[[ Exercise data, beginning ]]
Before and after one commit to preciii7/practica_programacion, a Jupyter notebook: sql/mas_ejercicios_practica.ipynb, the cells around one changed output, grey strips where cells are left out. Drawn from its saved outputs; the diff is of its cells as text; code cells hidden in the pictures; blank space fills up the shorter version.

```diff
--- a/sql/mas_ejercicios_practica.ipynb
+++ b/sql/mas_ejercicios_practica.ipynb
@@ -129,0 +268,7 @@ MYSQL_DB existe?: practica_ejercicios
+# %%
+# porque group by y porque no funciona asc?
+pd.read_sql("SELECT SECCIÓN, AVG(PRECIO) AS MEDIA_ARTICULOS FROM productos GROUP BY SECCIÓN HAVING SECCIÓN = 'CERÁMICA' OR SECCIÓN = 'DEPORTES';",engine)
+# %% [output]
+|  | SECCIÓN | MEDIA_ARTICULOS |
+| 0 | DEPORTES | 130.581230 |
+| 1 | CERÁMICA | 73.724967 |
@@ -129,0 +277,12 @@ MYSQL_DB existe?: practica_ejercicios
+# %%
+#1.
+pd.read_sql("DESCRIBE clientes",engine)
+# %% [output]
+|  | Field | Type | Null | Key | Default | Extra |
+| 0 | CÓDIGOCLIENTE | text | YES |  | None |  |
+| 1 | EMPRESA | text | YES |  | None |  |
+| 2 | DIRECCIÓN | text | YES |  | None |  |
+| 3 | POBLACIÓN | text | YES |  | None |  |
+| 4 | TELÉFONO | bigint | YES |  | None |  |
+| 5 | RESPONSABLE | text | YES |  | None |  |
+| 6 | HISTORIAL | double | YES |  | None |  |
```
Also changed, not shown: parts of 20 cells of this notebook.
[[ Exercise data, end ]]
Exercise objective:
Word for word, return each of the entries.

Written reply:
Before and after one commit to preciii7/practica_programacion, a Jupyter notebook: sql/mas_ejercicios_practica.ipynb, the cells around one changed output, grey strips where cells are left out. Drawn from its saved outputs; the diff is of its cells as text; code cells hidden in the pictures; blank space fills up the shorter version.

```diff
--- a/sql/mas_ejercicios_practica.ipynb
+++ b/sql/mas_ejercicios_practica.ipynb
@@ -129,0 +268,7 @@ MYSQL_DB existe?: practica_ejercicios
+# %%
+# porque group by y porque no funciona asc?
+pd.read_sql("SELECT SECCIÓN, AVG(PRECIO) AS MEDIA_ARTICULOS FROM productos GROUP BY SECCIÓN HAVING SECCIÓN = 'CERÁMICA' OR SECCIÓN = 'DEPORTES';",engine)
+# %% [output]
+|  | SECCIÓN | MEDIA_ARTICULOS |
+| 0 | DEPORTES | 130.581230 |
+| 1 | CERÁMICA | 73.724967 |
@@ -129,0 +277,12 @@ MYSQL_DB existe?: practica_ejercicios
+# %%
+#1.
+pd.read_sql("DESCRIBE clientes",engine)
+# %% [output]
+|  | Field | Type | Null | Key | Default | Extra |
+| 0 | CÓDIGOCLIENTE | text | YES |  | None |  |
+| 1 | EMPRESA | text | YES |  | None |  |
+| 2 | DIRECCIÓN | text | YES |  | None |  |
+| 3 | POBLACIÓN | text | YES |  | None |  |
+| 4 | TELÉFONO | bigint | YES |  | None |  |
+| 5 | RESPONSABLE | text | YES |  | None |  |
+| 6 | HISTORIAL | double | YES |  | None |  |
```
Also changed, not shown: parts of 20 cells of this notebook.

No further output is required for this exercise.